Complaining about taxes has become a national pastime. Some of those on whom nature and fortune have bestowed the most bounty don't pay taxes at all and stash their money overseas.
Poll after poll shows a staggering lack of knowledge of civic affairs. Newspaper readership is down and so are audiences for TV and radio news. Microsoft estimates that a mere 4 percent of web users pay active attention to news sites — which is doubly troubling when matched with the numbers of presumably uninformed voters participating in elections.
Democracy can't work if its citizens don't pay attention. Demagogues and plutocrats will take advantage. False narratives can have disastrous consequences. See the Brexit election in Great Britain. That result was foreshadowed in April when an online survey found Britons eager to name a $300 million polar research vessel "Boaty McBoatface." Rue, Britannia.
Patriots pay attention.
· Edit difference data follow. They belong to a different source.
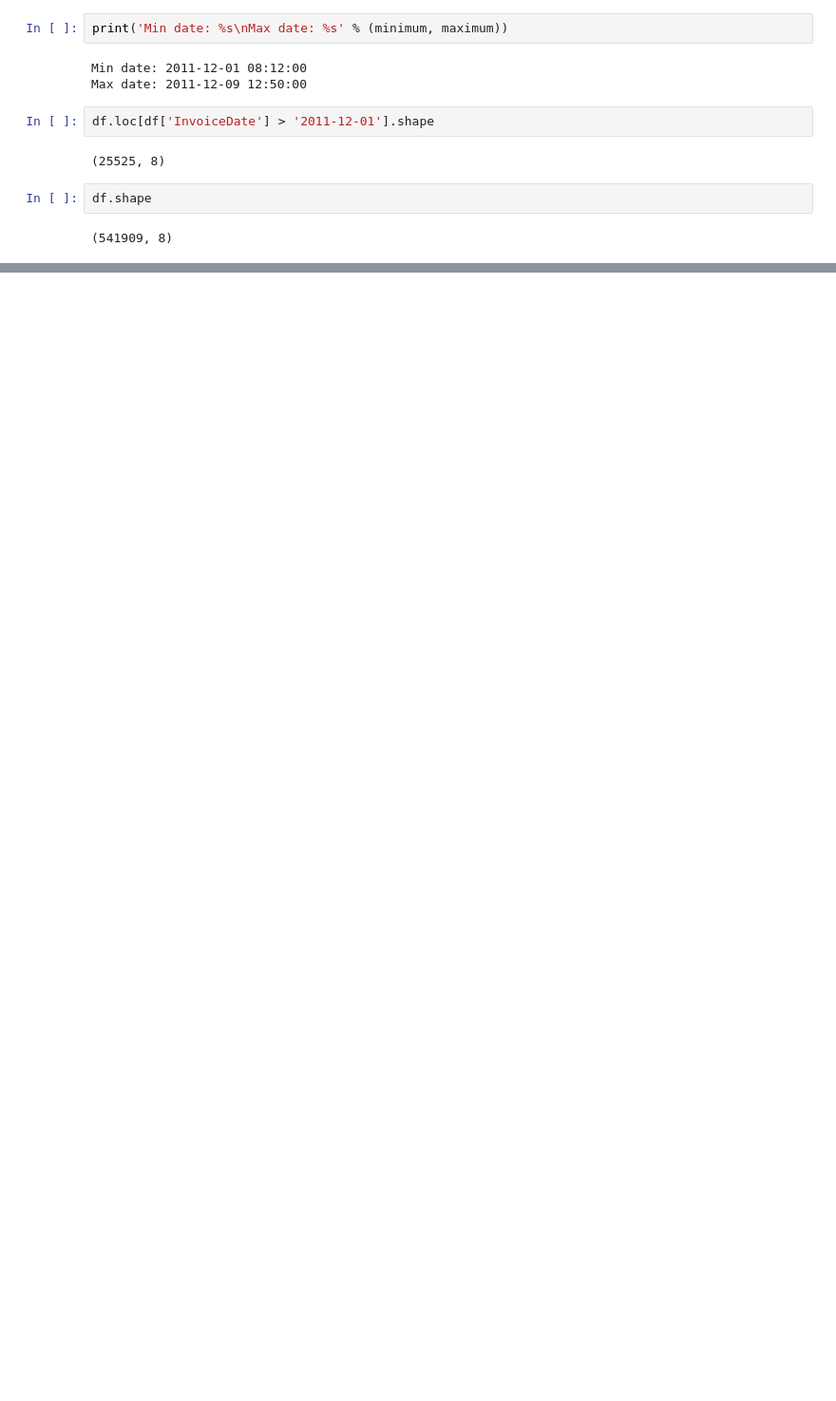
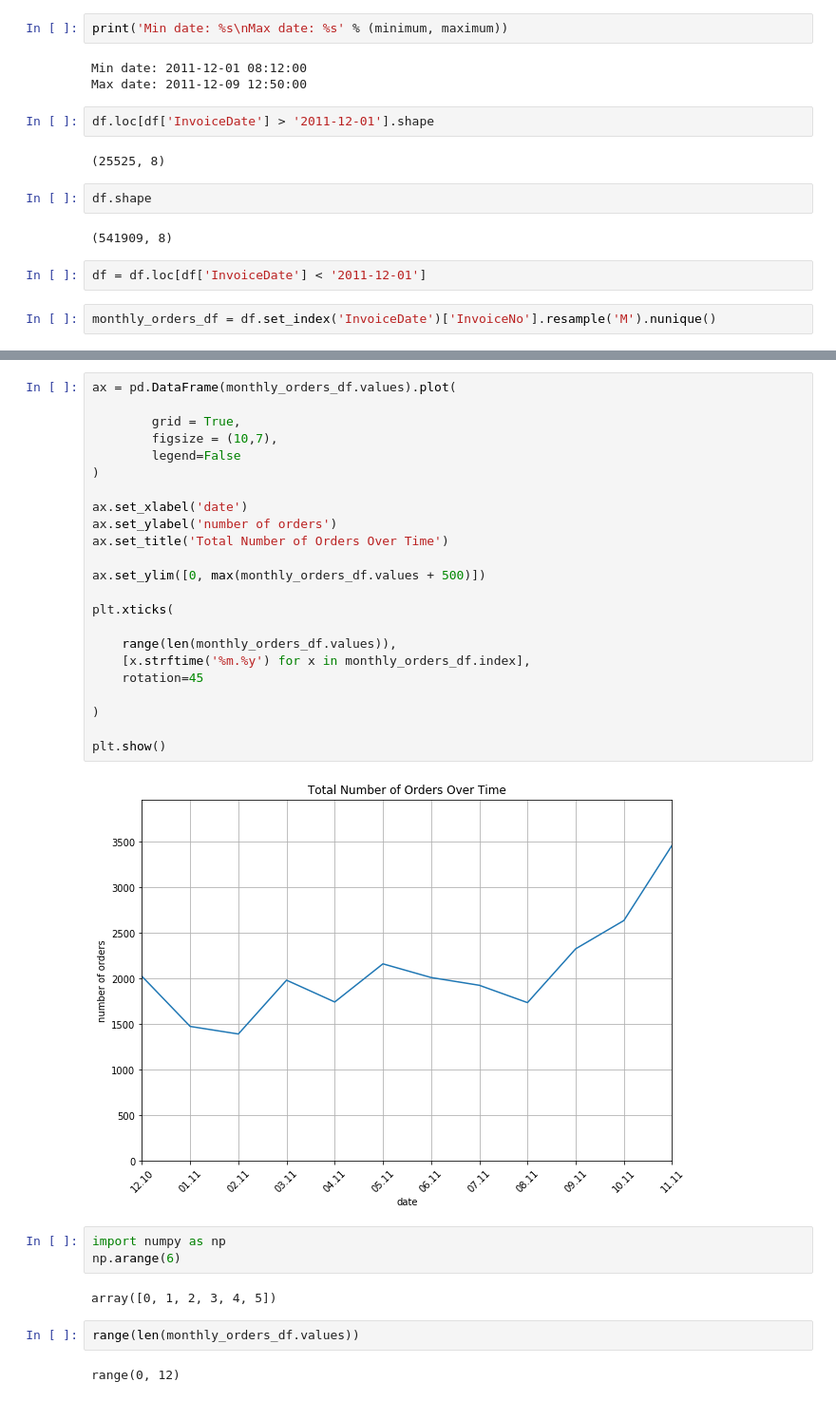
Before and after one commit to tehmeerali786/Hands-On-Data-Science-for-Marketing, a Jupyter notebook: Chapter 5 Product Analytics.ipynb, the cells around one changed output, grey strips where cells are left out. Shown at 95% size. Saved outputs shown, nothing was run; the diff lists cells and outputs as text; blank space fills up the shorter version.

```diff
--- a/Chapter 5 Product Analytics.ipynb
+++ b/Chapter 5 Product Analytics.ipynb
@@ -122,3 +122,7 @@ df.loc[df['InvoiceDate'] > '2011-12-01'].shape
 df.shape
 # %% [output]
 (541909, 8)
+# %%
+df = df.loc[df['InvoiceDate'] < '2011-12-01']
+# %%
+monthly_orders_df = df.set_index('InvoiceDate')['InvoiceNo'].resample('M').nunique()
@@ -124,0 +146,34 @@ df.shape
+# %%
+ax = pd.DataFrame(monthly_orders_df.values).plot(
+
+        grid = True,
+        figsize = (10,7),
+        legend=False
+)
+
+ax.set_xlabel('date')
+ax.set_ylabel('number of orders')
+ax.set_title('Total Number of Orders Over Time')
+
+ax.set_ylim([0, max(monthly_orders_df.values + 500)])
+
+plt.xticks(
+
+    range(len(monthly_orders_df.values)),
+    [x.strftime('%m.%y') for x in monthly_orders_df.index],
+    rotation=45
+
+)
+
+plt.show()
+# %% [output]
+[figure, added]
+# %%
+import numpy as np
+np.arange(6)
+# %% [output]
+array([0, 1, 2, 3, 4, 5])
+# %%
+range(len(monthly_orders_df.values))
+# %% [output]
+range(0, 12)
```
Also changed, not shown: parts of 33 cells of this notebook.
They don't take their country for granted or treat participation as a joke.
In the United States, the very word "patriot" has been appropriated by right-wing extremist groups. The Southern Poverty Law Center uses "patriot movement" as shorthand for conspiracy-minded groups that see the federal government as their primary enemy. There were 149 such groups before the nation elected its first black president in 2008. Now there are over a thousand.
We want the word "patriot" back. It belongs to anyone who pays his or her debt of service, even if it's just by paying attention to civic affairs. Anyone who seeks out facts and refuses to accept distractions and easy answers is a patriot. America is not just a name on a beer can.
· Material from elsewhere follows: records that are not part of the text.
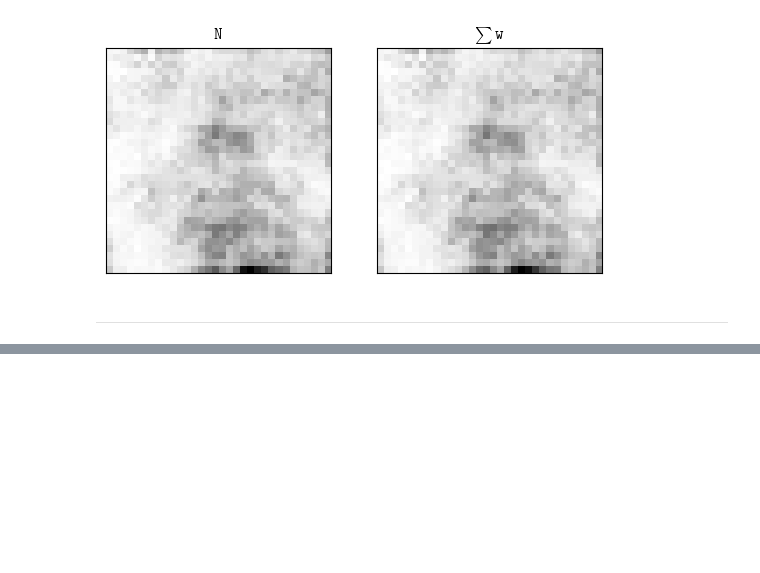
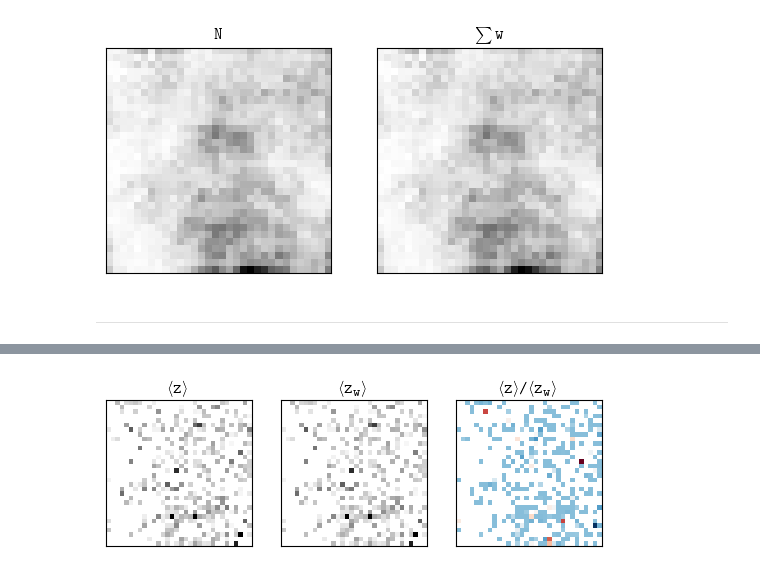
Before and after one commit to sidneymau/des-y6-image-sims-analysis, a Jupyter notebook: notebooks/2025_01_17_tomographic-matching/dev.ipynb, the cells around one changed output, grey strips where cells are left out. Saved outputs shown, nothing was run; the diff lists cells and outputs as text; code cells hidden in the pictures; blank space fills up the shorter version.

```diff
--- a/notebooks/2025_01_17_tomographic-matching/dev.ipynb
+++ b/notebooks/2025_01_17_tomographic-matching/dev.ipynb
@@ -254,3 +251,50 @@ plt.show()
+# %%
+fig, axs = plt.subplots(1, 3)
+
+norm = mpl.colors.Normalize()
+
+axs[0].imshow(
+    (
+        np.sum(lib.const.ZVALS * nz, axis=1)
+        / np.sum(nz, axis=1)
+    ).reshape(lib.const.SOM_SHAPE),
+    origin="lower",
+    norm=norm,
+)
+axs[0].set_title("$\\langle z \\rangle$")
+
+axs[1].imshow(
+    (
+        np.sum(lib.const.ZVALS * nz_w, axis=1)
+        / np.sum(nz_w, axis=1)
+    ).reshape(lib.const.SOM_SHAPE),
+    origin="lower",
+    norm=norm,
+)
+axs[1].set_title("$\\langle z_w \\rangle$")
+
+axs[2].imshow(
+    (
+            (
+            np.sum(lib.const.ZVALS * nz, axis=1)
+            / np.sum(nz, axis=1)
+        ) / (
+            np.sum(lib.const.ZVALS * nz_w, axis=1)
+            / np.sum(nz_w, axis=1)
+        )
+    ).reshape(lib.const.SOM_SHAPE),
+    origin="lower",
+    cmap="RdBu_r",
+)
+axs[2].set_title("$\\langle z \\rangle / \\langle z_w \\rangle$")
+
+for ax in axs:
+    ax.set_xticks([])
+    ax.set_yticks([])
+
+plt.show()
+# %% [output]
+[figure, added]
 # %%
 cell_assignments = {}
 for tomographic_bin in lib.const.TOMOGRAPHIC_BINS:
```
Also changed, not shown: parts of 5 cells of this notebook.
That's a pretty low bar. Consider Jefferson, Rutledge and the 54 others who signed the declaration in 1776. Benjamin Franklin is said to have told them, "We must indeed all hang together, or most assuredly we shall all hang separately."
Jefferson wasn't exaggerating when he wrote in the declaration that "our Lives, our Fortunes and our sacred Honor" were on the line. Those who today sneer at "elitists" should consider that the declaration was written and signed by the colonial elite. All of them would have been better off trying to get along with King George III.
Instead they led a revolution. They found huge and engaged support in the colonies for independence. Within four months of its publication, Thomas Paine's call to arms, "Common Sense," had sold 400,000 copies in a fledgling nation of 3 million people.
Not everyone was willing to pick up a musket and fight; George Washington's army at first was plagued by desertion and low re-enlistment rates. But when soldiers were offered land and opportunity they stayed and fought, enduring dreadful casualty rates. America's revolution was won, with a little help from France, by sharing the wealth.
This was an engaged citizenry. These were patriots. These were men and women who paid a debt of service for ideals they believed in. This is how the nation began, and this is the only way it will endure.
REPRINTED FROM THE ST. LOUIS POST-DISPATCH